• Exercise aim: Scan each line of the records for the word "styleFrom" and extract the ones that have it.

Structured diff data:
- - -
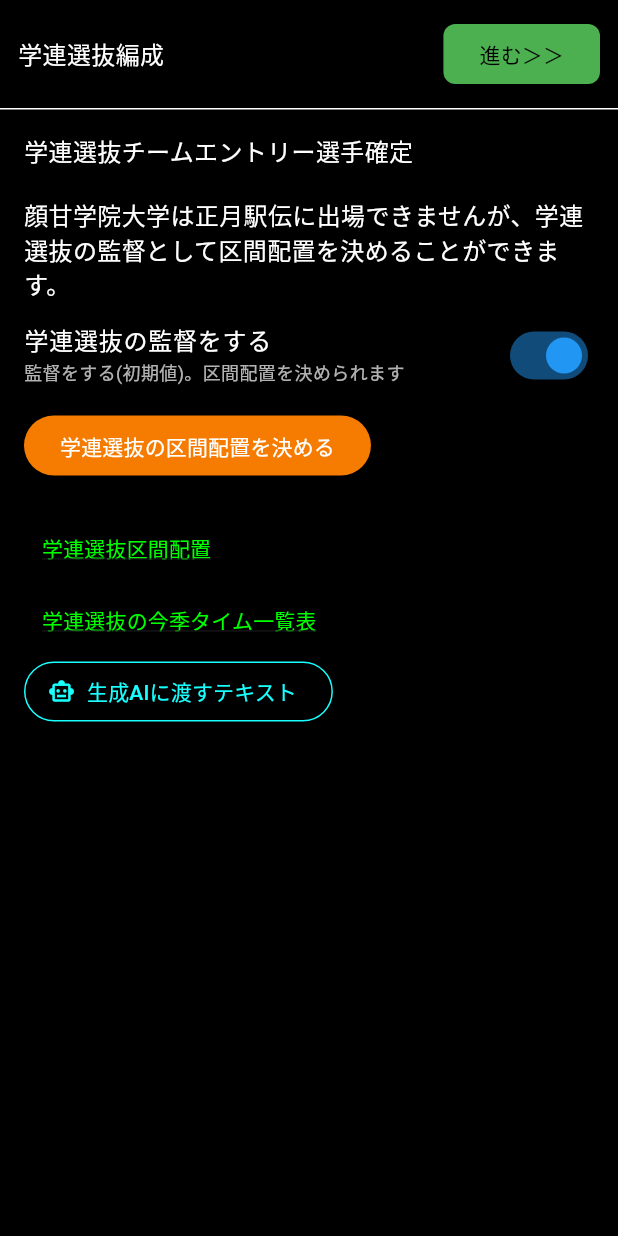
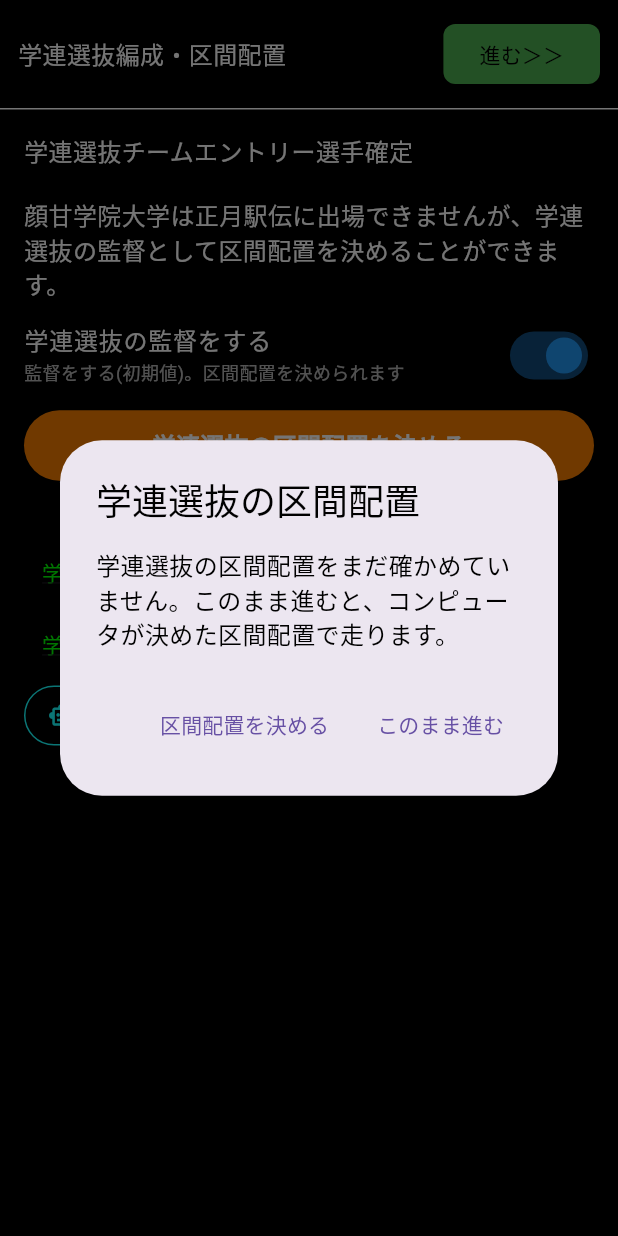
Before and after one commit to shin-tomura/ekidenss, a Flutter app: the Mode0290Content screen opened directly with empty values, after a tap on "進む＞＞", on a phone screen of 412 x 824 dp. Run offline on Flutter 3.47's test engine with Material 3 defaults, Android fonts, the phone set to English and light mode, and no system bars; our stand-ins replace auto_size_text, csv, file_picker, fl_chart, hive, hive_flutter and 6 more; missing offline and left inert: mobile_scanner, two_dimensional_scrollables; accounts and stored records are empty.

Commit message:
1.8.8test: 学連選抜編成の画面で、区間配置を決められることが分かりやすいようにした
Co-Authored-By: Claude Opus 5.5 <noreply@anthropic.com>
Claude-Session: https://claude.ai/code/session_014gFPZ3iSC8aNwATcZJNEoP

```diff
--- a/ToDo.txt
+++ b/ToDo.txt
@@ -9,6 +9,7 @@
 ・「生成AIに渡すテキスト」の持ちタイムの順位を、「区:」「学:」「全:」から「区間内」「学内」「全体」の書き方にした(学内順位を区間内順位と読み違える生成AIがあったため。区間配置確認の画面の「区」「学」「全」の印はこれまでどおり)
 ・新入生スカウトの交渉の成功率が1%未満のとき、「1%未満」ではなく0.3%のように0.1%単位で出し、その確率で判定するようにした(これまでは1%未満なら一律0.1%で判定していたため、1%未満の選手どうしの差が分からなかった。名声の低い大学では、持ちタイムの順位が下の選手ほど成功率が高くなる差が見えるようになる。成功率の下限は0.1%のまま。1%以上はこれまでどおり1%単位。コンピュータスカウトがONのときの、コンピュータの大学の成功率も同じ)
 ・正月駅伝予選のレース画面に「おまかせで組む」ボタンを追加した(押すと、駅伝男が90以上の選手はフリー走の前半突っ込み、残りは試走タイムの近い選手どうしで集団走にし、集団ごとの設定タイムも入れる。平常心の高い選手は、集団全体を落ち着かせられるように、できるだけ別々の集団に入れる。設定タイムは集団で一番速い選手の試走タイムに合わせる。集団に入れない選手はフリー走で、平常心が90以上なら前半抑え。今の指示と設定タイムは上書きされるので、押すと確認が出る。組んだあとに直してから、これまでどおり確定する。説明書にもこのことを書いた)
+・学連選抜の監督をする年の学連選抜編成の画面で、区間配置を決められることが分かりやすいようにした(「学連選抜の区間配置を決める」ボタンを、監督をするかの切り替えのすぐ下に横幅いっぱいで出し、見出しも「学連選抜編成・区間配置」にした。区間配置の画面を開かずに「進む」を押すと、コンピュータが決めた区間配置で走ることの確認が出て、そこから区間配置の画面も開ける)
 1.8.7　21870
 ・説明画面の設定タブの「スキップして統計データ取得」の統計データに、4年生の持ちタイムを、日本人の入学時の5000mの記録ごとと、留学生についても出すようにした(これまでアプリに出していたのは日本人全体だけだった。日本人は入学時の5000mが13分台・14分00秒台〜14分50秒台(10秒ごと)・15分台ごとに、留学生は全員まとめて、人数と持ちタイムの平均・最速を出す。留学生は優秀度ごとには分けず、留学生のいる大学の優秀度の内訳を1行添える)
 ・同じ統計データの区間別タイム統計に、留学生を除いた日本人だけの統計を足した(これまでの区間別タイム統計は留学生を含む全員のもので、見出しにもそう書いた。統計をとっている間に留学生が駅伝を走ったときは、日本人だけの区間別タイム統計も続けて出す。留学生がいるデータといないデータでも、日本人の区間のタイムを比べられるように)
--- a/lib/screens/latest_screen_contents/mode0290.dart
+++ b/lib/screens/latest_screen_contents/mode0290.dart
@@ -21,9 +21,73 @@ class Mode0290Content extends StatefulWidget {
 }
 
 class _Mode0290ContentState extends State<Mode0290Content> {
+  // 学連選抜の区間配置の画面を開いた年(アプリを起動している間だけ覚えておく。1.8.8)
+  // (区間配置を決められることに気づかずに進んでしまわないように、開いていなければ進むときに確認を出す)
+  static int _kukanHaitiHiraitaNen = -1;
+
+  // 学連選抜の監督をしているか(自分の大学が正月駅伝に出場できず、監督をする設定のとき)
+  bool _gakurenKantokuChuu() {
+    final KantokuData? kantoku = Hive.box<KantokuData>(
+      'kantokuBox',
+    ).get('KantokuData');
+    UnivData? myUniv;
+    for (final UnivData u in Hive.box<UnivData>('univBox').values) {
+      if (u.id == widget.ghensuu.MYunivid) myUniv = u;
+    }
+    if (kantoku == null || myUniv == null) return false;
+    return gakurenKantokuChuu(kantoku, myUniv);
+  }
+
+  // 学連選抜の区間配置を決める画面を開く
+  void _kukanHaitiHiraku() {
+    _kukanHaitiHiraitaNen = widget.ghensuu.year;
+    showGeneralDialog(
+      context: context,
+      barrierColor: Colors.black.withOpacity(0.8),
+      barrierDismissible: true,
+      barrierLabel: '学連選抜の区間配置',
+      transitionDuration: const Duration(milliseconds: 300),
+      pageBuilder: (context, _, __) => const ModalGakurenKukanHenshuu(),
+    );
+  }
+
   // 進むボタンのアクション
-  void _handleAdvanceButton() {
-    // 後の処理をここに記述
+  // 学連選抜の監督をしていて、この年に区間配置の画面をまだ開いていなければ、確認を出す(1.8.8)
+  Future<void> _handleAdvanceButton() async {
+    if (_gakurenKantokuChuu() &&
+        _kukanHaitiHiraitaNen != widget.ghensuu.year) {
+      final String? erabi = await showDialog<String>(
+        context: context,
+        builder: (BuildContext dialogContext) {
+          return AlertDialog(
+            title: const Text(
+              '学連選抜の区間配置',
+              style: TextStyle(color: Colors.black),
+            ),
+            content: const Text(
+              '学連選抜の区間配置をまだ確かめていません。このまま進むと、コンピュータが決めた区間配置で走ります。',
+              style: TextStyle(color: Colors.black),
+            ),
+            actions: <Widget>[
+              TextButton(
+                onPressed: () => Navigator.of(dialogContext).pop('kimeru'),
+                child: const Text('区間配置を決める'),
+              ),
+              TextButton(
+                onPressed: () => Navigator.of(dialogContext).pop('susumu'),
+                child: const Text('このまま進む'),
+              ),
+            ],
+          );
+        },
+      );
+      if (!mounted) return;
+      if (erabi == 'kimeru') {
+        _kukanHaitiHiraku();
+        return;
+      }
+      if (erabi != 'susumu') return; // 確認を閉じたときは進まない
+    }
     widget.onAdvanceMode?.call();
   }
 
@@ -86,6 +150,28 @@ class _Mode0290ContentState extends State<Mode0290Content> {
         onChanged: (bool v) => _gakurenKantokuHozon(kantoku, v),
         activeColor: Colors.blue,
       ),
+      // 区間配置を決めるボタンは、見落とさないように切り替えのすぐ下に横幅いっぱいで出す(1.8.8)
+      if (suru) ...[
+        SizedBox(
+          width: double.infinity,
+          child: ElevatedButton(
+            onPressed: _kukanHaitiHiraku,
+            style: ElevatedButton.styleFrom(
+              backgroundColor: Colors.orange.shade700,
+              foregroundColor: Colors.white,
+              padding: const EdgeInsets.symmetric(vertical: 12),
+            ),
+            child: const Text(
+              "学連選抜の区間配置を決める",
+              style: TextStyle(
+                fontSize: HENSUU.fontsize_honbun,
+                fontWeight: FontWeight.bold,
+              ),
+            ),
+          ),
+        ),
+        const SizedBox(height: 16),
+      ],
       if (suru && shutsujouSuu > 0) ...[
         Row(
           children: [
@@ -127,25 +213,6 @@ class _Mode0290ContentState extends State<Mode0290Content> {
         ),
         const SizedBox(height: 8),
       ],
-      if (suru)
-        ElevatedButton(
-          onPressed: () {
-            showGeneralDialog(
-              context: context,
-              barrierColor: Colors.black.withOpacity(0.8),
-              barrierDismissible: true,
-              barrierLabel: '学連選抜の区間配置',
-              transitionDuration: const Duration(milliseconds: 300),
-              pageBuilder: (context, _, __) =>
-                  const ModalGakurenKukanHenshuu(),
-            );
-          },
-          style: ElevatedButton.styleFrom(
-            backgroundColor: Colors.orange.shade700,
-            foregroundColor: Colors.white,
-          ),
-          child: const Text("学連選抜の区間配置を決める"),
-        ),
       const SizedBox(height: 20),
     ];
   }
@@ -169,10 +236,11 @@ class _Mode0290ContentState extends State<Mode0290Content> {
                   child: Row(
                     mainAxisAlignment: MainAxisAlignment.spaceBetween,
                     children: [
-                      const Expanded(
+                      // 学連選抜の監督をする年は、区間配置も決められる画面だと分かるようにする(1.8.8)
+                      Expanded(
                         child: Text(
-                          "学連選抜編成",
-                          style: TextStyle(
+                          _gakurenKantokuChuu() ? "学連選抜編成・区間配置" : "学連選抜編成",
+                          style: const TextStyle(
                             fontSize: HENSUU.fontsize_honbun,
                             color: HENSUU.textcolor,
                           ),
```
- - -
• Task answer:
+            style: ElevatedButton.styleFrom(
-          style: ElevatedButton.styleFrom(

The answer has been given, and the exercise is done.